Spider mites and mealybugs are two common pests that can affect pothos plants. If you notice these pests on your plant, wash the leaves with a mild soap and water solution and isolate the plant from other plants to prevent the infestation from spreading. If the infestation is severe, you may need to use an insecticidal soap or oil to get rid of the pests.

Tip: Regularly inspect your pothos plant for signs of pest infestations and other problems, and take action as soon as you notice any issues.

Creative Ways to Display Pothos

Pothos is a versatile plant that can be displayed in various creative ways to add beauty and greenery to your indoor space. Here are some ideas to inspire you:

Hanging Baskets

Hanging baskets are a classic and popular way to showcase pothos. Not only do they provide a unique way to display the plant’s trailing vines, but they also add an interesting visual element to your space. Hang them from the ceiling or off of a shelf to create an eye-catching display.

Macrame Plant Hangers

Macrame plant hangers are another trendy way to display pothos. These hangers come in various styles, colors, and lengths, and they can be used to elevate the look of your plant display. Consider a neutral-colored hanger to let your pothos shine or choose a bright color to add a pop of personality.

Wall-Mounted Holders

Wall-mounted holders are a less conventional but equally impressive way to display your pothos. These holders can be mounted on any wall, making them ideal for small spaces or areas with limited floor space. You can even create a unique wall display by using multiple holders of different sizes and shapes.

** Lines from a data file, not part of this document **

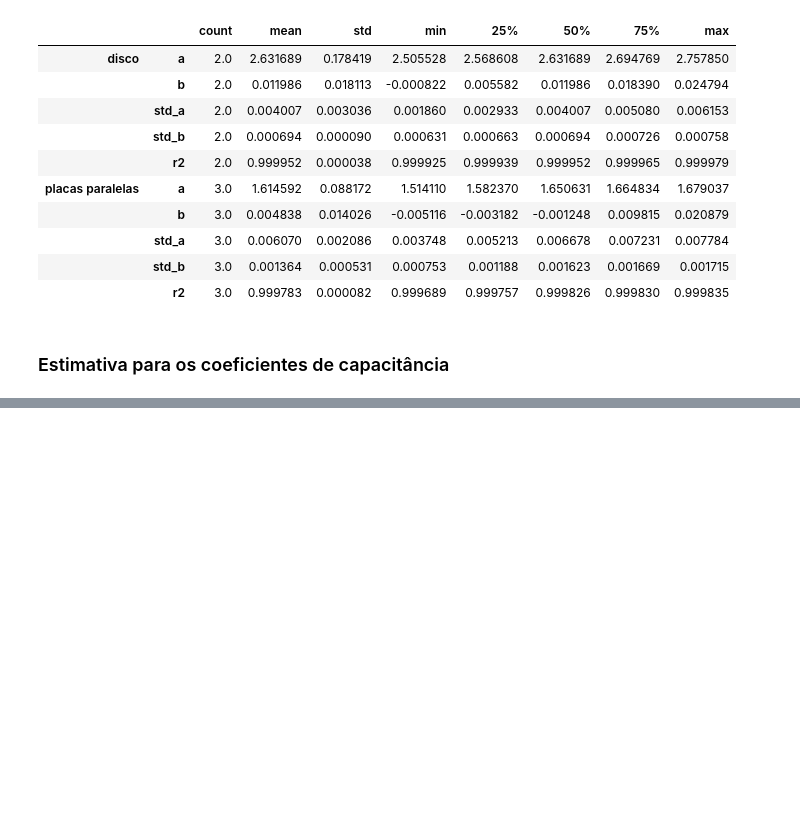
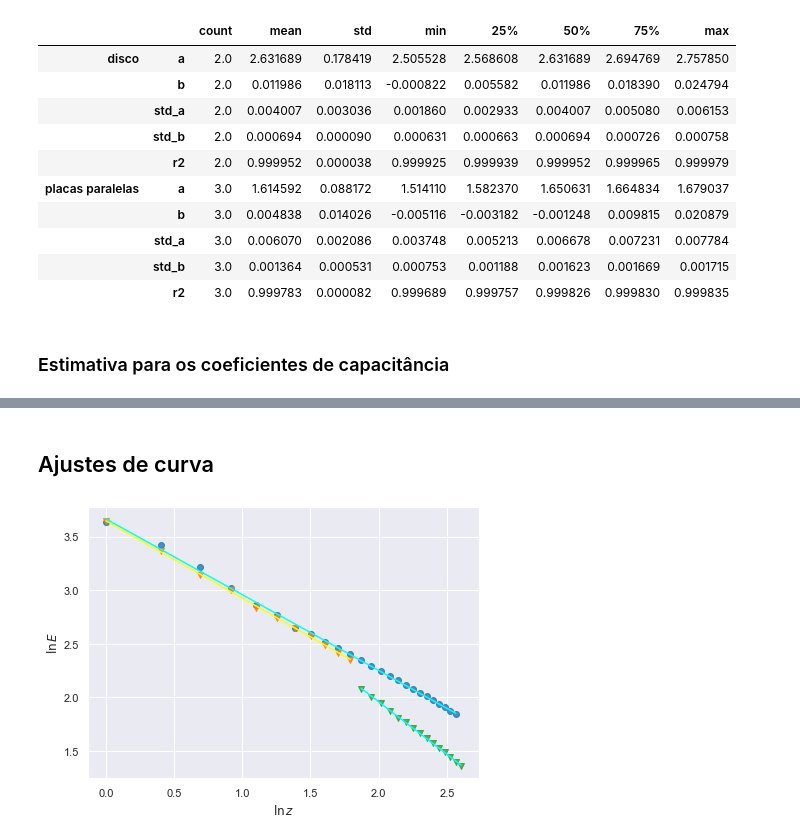
Before and after one commit to JairoSSantos/experimentos, a Jupyter notebook: campo elétrico/análise.ipynb, the cells around one changed output, grey strips where cells are left out. Drawn from its saved outputs; the diff is of its cells as text; code cells hidden in the pictures; blank space fills up the shorter version.

```diff
--- a/campo elétrico/análise.ipynb
+++ b/campo elétrico/análise.ipynb
@@ -183,0 +216,35 @@ $\displaystyle placas\,paralelas: 1.615 \pm 0.088$
+# %% [markdown]
+## Ajustes de curva
+# %%
+plt.figure(figsize=(7, 5))
+
+color = iter(zip(mcolors.TABLEAU_COLORS.keys(),
+                 ('cyan', 'yellow', 'cyan')))
+
+resultados_params = ('a', 'b', 'std_a', 'std_b', 'r2')
+resultados_dict = {
+    'disco':[],
+    'esfera':[]
+}
+
+for (tipo, group) in z_dados:
+    for i, j in zip(split_slices[tipo][:-1], split_slices[tipo][1:]):
+        if j - i > 1:
+            x, y = np.log(group[['z', 'E']].values[i:j].T)
+            sc, pc = next(color)
+            plt.scatter(x, y, c=sc, marker='o' if tipo == 'disco' else 'v', alpha=0.8)
+
+            (a, b), pcov = curve_fit(linear, x, y)
+            std_a, std_b = np.sqrt(np.diag(pcov))
+            resultados_dict[tipo].append((a, b, std_a, std_b, r2_score(y, linear(x, a, b))))
+
+            X = np.linspace(x.min(), x.max(), 15)
+            plt.plot(X, linear(X, a, b), c=pc)
+
+plt.xlabel(r'$\ln z$')
+plt.ylabel(r'$\ln E$')
+#plt.legend()
+
+plt.show()
+# %% [output]
+[figure, added]
```
Also changed, not shown: parts of 15 cells of this notebook.
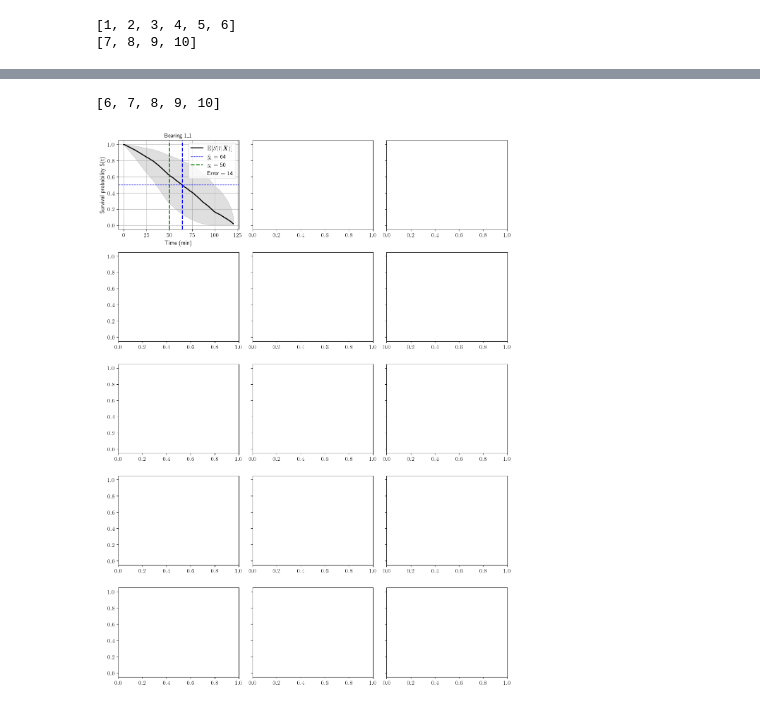
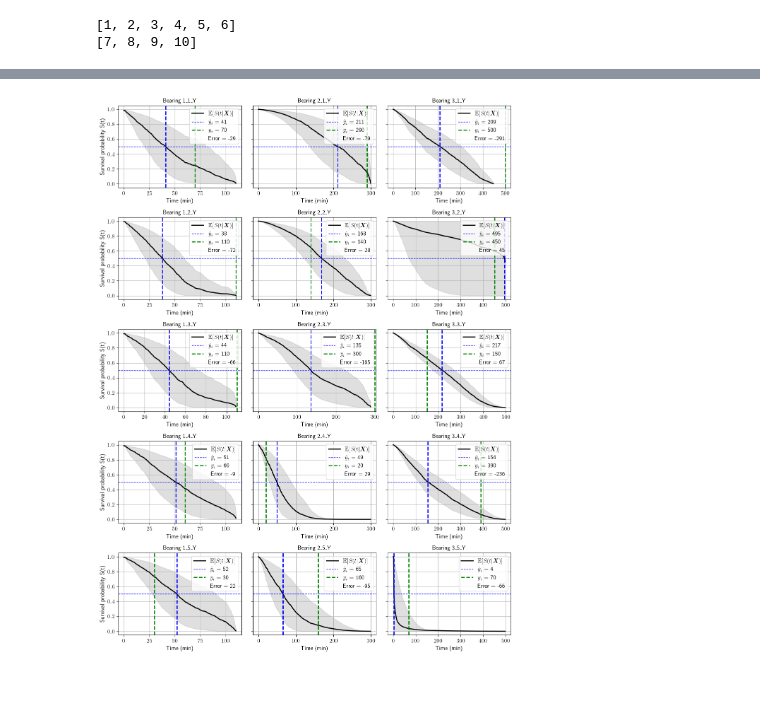
Before and after one commit to Zernez/PredictiveMaintenance, a Jupyter notebook: src/plot_surv_curves.ipynb, the cells around one changed output, grey strips where cells are left out. Drawn from its saved outputs; the diff is of its cells as text; code cells hidden in the pictures.

Commit message:
Updated ISD plots

```diff
--- a/src/plot_surv_curves.ipynb
+++ b/src/plot_surv_curves.ipynb
@@ -471,8 +471,8 @@ cond = 1
 timeseries_data, boot, info_pack = FileReader(DATASET, DATASET_PATH).read_data(cond, N_BOOT)
 window_size = get_window_size(cond)
 lag = get_lag(cond)
-train_idx = list(range(1, 9)) # bearings 1-6 for train
-test_idx = list(range(9, 11)) # bearings 7-10 for test
+train_idx = list(range(1, 7)) # bearings 1-6 for train
+test_idx = list(range(7, 11)) # bearings 7-10 for test
 
 train_data, test_data = pd.DataFrame(), pd.DataFrame()
 for idx in train_idx:
@@ -521,8 +521,8 @@ for feature in features_to_split:
     X_train_scaled = scaler.transform(X_train_feature)
 
     #model.fit(X_train, y_train)
-    #model = BNNmcd().make_model(BNNmcd().get_best_hyperparams())
-    model = DeepSurv().make_model(DeepSurv().get_best_hyperparams())
+    model = BNNmcd().make_model(BNNmcd().get_best_hyperparams())
+    #model = DeepSurv().make_model(DeepSurv().get_best_hyperparams())
     model.fit(X_train_scaled, t_train, e_train)
     split_thresholds = []
     for qct in [0.25, 0.5, 0.75]:
@@ -555,9 +555,7 @@ for feature in features_to_split:
                                                                         event_times)
         surv_probs_g2 = survival.predict_survival_function(model, X_test_g2_scaled, event_times,
                                                            n_post_samples=N_POST_SAMPLES)
-        km_mean_g2, km_high_g2, km_low_g2 = calculate_kaplan_vectorized(y_test_g2['Survival_time'].reshape(1,-1),
-                                                                        y_test_g2['Event'].reshape(1,-1),
-                                                                        event_times)
+
         surv_probs_mean = np.mean(surv_probs, axis=0)
         surv_probs_g1_mean = np.mean(surv_probs_g1, axis=0)
         surv_probs_g2_mean = np.mean(surv_probs_g2, axis=0)
@@ -566,9 +564,6 @@ for feature in features_to_split:
         axes[i].plot(surv_probs_mean, linewidth=2, label=r"$\mathbb{E}[S(t|$" + f"{feature}" + r"$)]$", color="black")
         axes[i].plot(surv_probs_g1_mean, linewidth=2, label=r"$S(t|$" + f"{feature} $<{st})$", color="C0")
         axes[i].plot(surv_probs_g2_mean, linewidth=2, label=r"$S(t|$" + f"{feature} $\geq{st})$", color="C1")
-        axes[i].plot(km_mean.columns, km_mean.iloc[0], 'k--', linewidth=2, alpha=0.5, color="black")
-        axes[i].plot(km_mean_g1.columns, km_mean_g1.iloc[0], 'k--', linewidth=2, alpha=0.5, color="C0")
-        axes[i].plot(km_mean_g2.columns, km_mean_g2.iloc[0], 'k--', linewidth=2, alpha=0.5, color="C1")
         axes[i].set_xlabel("Time (min)")
         axes[i].set_ylabel("Survival probability S(t)")
         axes[i].legend(loc='upper right')
@@ -580,12 +582,19 @@ for feature in features_to_split:
-# %%
-list(range(6, N_BEARING*2+1))
-# %% [output]
-[6, 7, 8, 9, 10]
 # %%
+matplotlib_style = 'default'
+import matplotlib.pyplot as plt; plt.style.use(matplotlib_style)
+plt.rcParams.update({'axes.labelsize': 'medium',
+                     'axes.titlesize': 'medium',
+                     'font.size': 12.0,
+                     'text.usetex': True,
+                     'text.latex.preamble': r'\usepackage{amsfonts} \usepackage{bm}'})
+
 from matplotlib.patches import Rectangle
 
 data_util = DataETL(DATASET, N_BOOT)
 fig, axes = plt.subplots(5, 3, figsize=(12, 16), sharey=True)
+
+x_bearings = [idx for idx in list(range(1, 11)) if idx % 2 != 0]
+y_bearings = [idx for idx in list(range(1, 11)) if idx % 2 == 0]
 
 for cond in [0, 1, 2]:
     # Build timeseries data
@@ -594,8 +603,9 @@ for cond in [0, 1, 2]:
     lag = get_lag(cond)
 
     # Individual bearing prediction
-    bearings = list(range(1, N_BEARING+1)) #list(range(6, N_BEARING*2+1))
-    for test_idx in bearings:
+    bearings = y_bearings
+    plot_indicies = [0, 1, 2, 3, 4]
+    for test_idx, plot_idx in zip(bearings, plot_indicies):
         train_idx = [x for x in bearings if x != test_idx]
 
         train_data = pd.DataFrame()
@@ -616,13 +626,13 @@ for cond in [0, 1, 2]:
         test_data = test_data.sample(frac=1, random_state=0)
 
         # Select only first observation
-        test_data = test_data[test_data['Survival_time'] == test_data['Survival_time'].max()] \
-                    .drop_duplicates(subset="Survival_time")
+        test_sample = test_data[test_data['Survival_time'] == test_data['Survival_time'].max()] \
+                     .drop_duplicates(subset="Survival_time")
 
         x_train = train_data.drop(['Event', 'Survival_time'], axis=1)
         y_train = Surv.from_dataframe("Event", "Survival_time", train_data)
-        x_test = test_data.drop(['Event', 'Survival_time'], axis=1)
-        y_test = Surv.from_dataframe("Event", "Survival_time", test_data)
+        x_test = test_sample.drop(['Event', 'Survival_time'], axis=1)
+        y_test = Surv.from_dataframe("Event", "Survival_time", test_sample)
 
         #Set event times for models
         event_times = make_event_times(np.array(y_train['Survival_time']), np.array(y_train['Event'])).astype(int)
@@ -653,37 +663,33 @@ for cond in [0, 1, 2]:
         # Train the model
         model.fit(X_train_scaled, t_train, e_train)
 
         # Predict
         surv_probs = model.predict_survival(X_test_scaled, event_times, N_POST_SAMPLES)
         median_outputs = pd.DataFrame(np.mean(surv_probs, axis=0), columns=event_times)
 
         # Calculate TTE
         lifelines_eval = LifelinesEvaluator(median_outputs.T, t_test, e_test, t_train, e_train)
         median_survival_time = round(np.median(lifelines_eval.predict_time_from_curve(predict_median_survival_time)))
-        mae = lifelines_eval.mae(method="Hinge")
 
         # Plot
-        plot_idx = test_idx-1
         p1 = axes[plot_idx, cond].plot(np.mean(median_outputs, axis=0).T, linewidth=2, label=r"$\mathbb{E}[S(t|\bm{X})]$", color="black")
         drop_num = math.floor(0.5 * N_POST_SAMPLES * (1 - 0.9))
         lower_outputs = torch.kthvalue(torch.from_numpy(surv_probs), k=1+drop_num, dim=0)[0]
         upper_outputs = torch.kthvalue(torch.from_numpy(surv_probs), k=N_POST_SAMPLES-drop_num, dim=0)[0]
         axes[plot_idx, cond].fill_between(event_times, upper_outputs[0,:], lower_outputs[0,:], color="gray", alpha=0.25)
         p2 = axes[plot_idx, cond].axhline(y=0.5, linestyle= "dashed", color='blue', linewidth=1, label='$\hat{y}_{i}$ = ' + f'{median_survival_time}')
         p3 = axes[plot_idx, cond].axvline(x=test_event_time, linestyle= "dashed",
                                           color='green', linewidth=2.0, label=f'$y_i$ = {int(test_event_time)}')
         axes[plot_idx, cond].axvline(x=int(median_survival_time), linestyle= "dashed", color='blue', linewidth=2.0)
-        axes[plot_idx, cond].set_title(f'Bearing {cond+1}_{test_idx}')
+        axes[plot_idx, cond].set_title(f'Bearing {cond+1}_{plot_idx+1}_Y')
         axes[plot_idx, cond].set_xlabel("Time (min)")
         text = f'Error = {int(median_survival_time-test_event_time)}'
         extra = Rectangle((0, 0), 1, 1, fc="w", fill=False, edgecolor='none', linewidth=0)
         axes[plot_idx, cond].legend([p1[0], p2, p3, extra], [p1[0].get_label(), p2.get_label(), p3.get_label(), text], loc='upper right')
         if cond == 0:
             axes[plot_idx, cond].set_ylabel("Survival probability S(t)")
         axes[plot_idx, cond].grid(True)
-        break
-    break
 plt.tight_layout()
-plt.savefig(f'{PLOTS_PATH}/individual_survival_{min(bearings)}_{max(bearings)}.pdf', format='pdf', bbox_inches="tight")
+plt.savefig(f'{PLOTS_PATH}/individual_survival_axis_y.pdf', format='pdf', bbox_inches="tight")
 # %% [output]
-[figure, old version]
+[figure, new version]
```
Also changed, not shown: parts of 1 cell of this notebook, 2 other files.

These are just a few ideas to get you started. The possibilities for creative pothos displays are endless, so don’t be afraid to experiment and try out new ideas!